Image comparison data
⟨

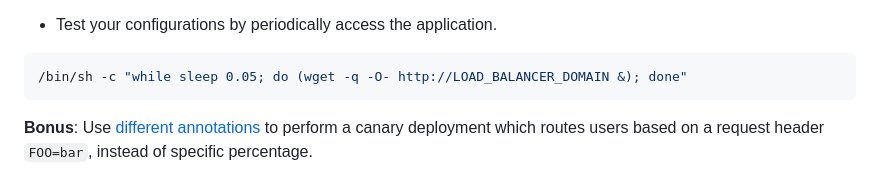
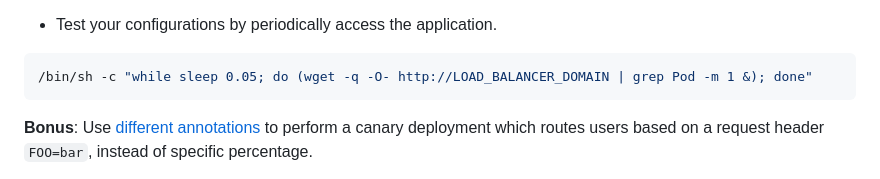
Before and after one commit to alonitac/Microservices23, a Markdown page: tutorials/k8s_networking.md, the part around the change. Drawn GitHub-style.

Commit message:
calico artifascts

````diff
--- a/tutorials/k8s_networking.md
+++ b/tutorials/k8s_networking.md
@@ -161,7 +161,7 @@ This Ingress routes 5% of the traffic to the canary deployment. Make sure the `h
 - Test your configurations by periodically access the application.
 
 ```bash
-/bin/sh -c "while sleep 0.05; do (wget -q -O- http://LOAD_BALANCER_DOMAIN &); done"
+/bin/sh -c "while sleep 0.05; do (wget -q -O- http://LOAD_BALANCER_DOMAIN | grep Pod -m 1 &); done"
 ```
 
 **Bonus**: Use [different annotations](https://kubernetes.github.io/ingress-nginx/user-guide/nginx-configuration/annotations/) to perform a canary deployment which routes users based on a request header `FOO=bar`, instead of specific percentage.
````
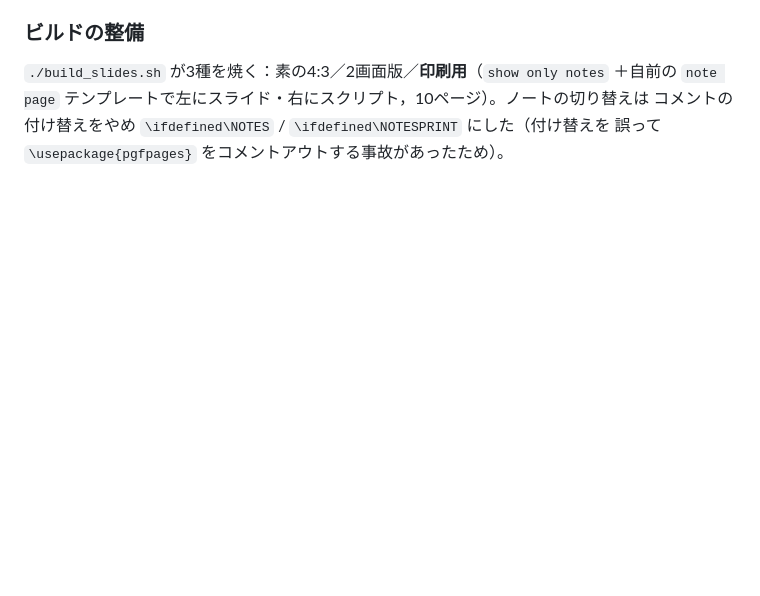
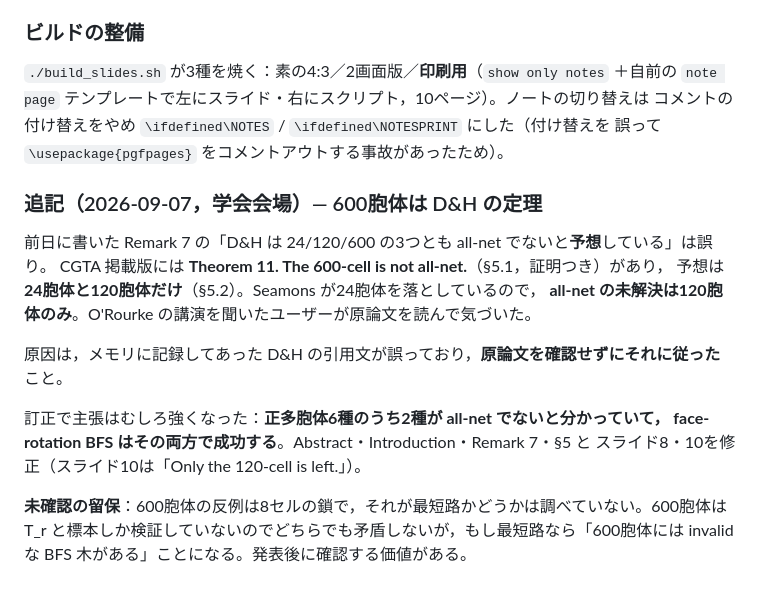
Before and after one commit to takashi-randomwalker/apple-peel-4d, a Markdown page: HISTORY.md, the part around the change. Rendered like a GitHub page; blank space fills up the shorter version.

```diff
--- a/HISTORY.md
+++ b/HISTORY.md
@@ -767,3 +767,20 @@ beamer のノート頁は**改頁しない単一の vbox** で，はみ出した
 `note page` テンプレートで左にスライド・右にスクリプト，10ページ）。ノートの切り替えは
 コメントの付け替えをやめ `\ifdefined\NOTES` / `\ifdefined\NOTESPRINT` にした（付け替えを
 誤って `\usepackage{pgfpages}` をコメントアウトする事故があったため）。
+
+### 追記（2026-09-07，学会会場）— 600胞体は D&H の定理
+
+前日に書いた Remark 7 の「D&H は 24/120/600 の3つとも all-net でないと**予想**している」は誤り。
+CGTA 掲載版には **Theorem 11. The 600-cell is not all-net.**（§5.1，証明つき）があり，
+予想は **24胞体と120胞体だけ**（§5.2）。Seamons が24胞体を落としているので，
+**all-net の未解決は120胞体のみ**。O'Rourke の講演を聞いたユーザーが原論文を読んで気づいた。
+
+原因は，メモリに記録してあった D&H の引用文が誤っており，**原論文を確認せずにそれに従った**こと。
+
+訂正で主張はむしろ強くなった：**正多胞体6種のうち2種が all-net でないと分かっていて，
+face-rotation BFS はその両方で成功する**。Abstract・Introduction・Remark 7・§5 と
+スライド8・10を修正（スライド10は「Only the 120-cell is left.」）。
+
+**未確認の留保**：600胞体の反例は8セルの鎖で，それが最短路かどうかは調べていない。600胞体は
+T_r と標本しか検証していないのでどちらでも矛盾しないが，もし最短路なら「600胞体には invalid な
+BFS 木がある」ことになる。発表後に確認する価値がある。
```
Also changed, not shown: CLAUDE.md (+20 -0 lines).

⟩

- **Exercise details**: Copy out the entries verbatim, but skip every picture.

- **Answer for the task**:
Before and after one commit to alonitac/Microservices23, a Markdown page: tutorials/k8s_networking.md, the part around the change. Drawn GitHub-style.

Commit message:
calico artifascts

````diff
--- a/tutorials/k8s_networking.md
+++ b/tutorials/k8s_networking.md
@@ -161,7 +161,7 @@ This Ingress routes 5% of the traffic to the canary deployment. Make sure the `h
 - Test your configurations by periodically access the application.
 
 ```bash
-/bin/sh -c "while sleep 0.05; do (wget -q -O- http://LOAD_BALANCER_DOMAIN &); done"
+/bin/sh -c "while sleep 0.05; do (wget -q -O- http://LOAD_BALANCER_DOMAIN | grep Pod -m 1 &); done"
 ```
 
 **Bonus**: Use [different annotations](https://kubernetes.github.io/ingress-nginx/user-guide/nginx-configuration/annotations/) to perform a canary deployment which routes users based on a request header `FOO=bar`, instead of specific percentage.
````
Before and after one commit to takashi-randomwalker/apple-peel-4d, a Markdown page: HISTORY.md, the part around the change. Rendered like a GitHub page; blank space fills up the shorter version.

```diff
--- a/HISTORY.md
+++ b/HISTORY.md
@@ -767,3 +767,20 @@ beamer のノート頁は**改頁しない単一の vbox** で，はみ出した
 `note page` テンプレートで左にスライド・右にスクリプト，10ページ）。ノートの切り替えは
 コメントの付け替えをやめ `\ifdefined\NOTES` / `\ifdefined\NOTESPRINT` にした（付け替えを
 誤って `\usepackage{pgfpages}` をコメントアウトする事故があったため）。
+
+### 追記（2026-09-07，学会会場）— 600胞体は D&H の定理
+
+前日に書いた Remark 7 の「D&H は 24/120/600 の3つとも all-net でないと**予想**している」は誤り。
+CGTA 掲載版には **Theorem 11. The 600-cell is not all-net.**（§5.1，証明つき）があり，
+予想は **24胞体と120胞体だけ**（§5.2）。Seamons が24胞体を落としているので，
+**all-net の未解決は120胞体のみ**。O'Rourke の講演を聞いたユーザーが原論文を読んで気づいた。
+
+原因は，メモリに記録してあった D&H の引用文が誤っており，**原論文を確認せずにそれに従った**こと。
+
+訂正で主張はむしろ強くなった：**正多胞体6種のうち2種が all-net でないと分かっていて，
+face-rotation BFS はその両方で成功する**。Abstract・Introduction・Remark 7・§5 と
+スライド8・10を修正（スライド10は「Only the 120-cell is left.」）。
+
+**未確認の留保**：600胞体の反例は8セルの鎖で，それが最短路かどうかは調べていない。600胞体は
+T_r と標本しか検証していないのでどちらでも矛盾しないが，もし最短路なら「600胞体には invalid な
+BFS 木がある」ことになる。発表後に確認する価値がある。
```
Also changed, not shown: CLAUDE.md (+20 -0 lines).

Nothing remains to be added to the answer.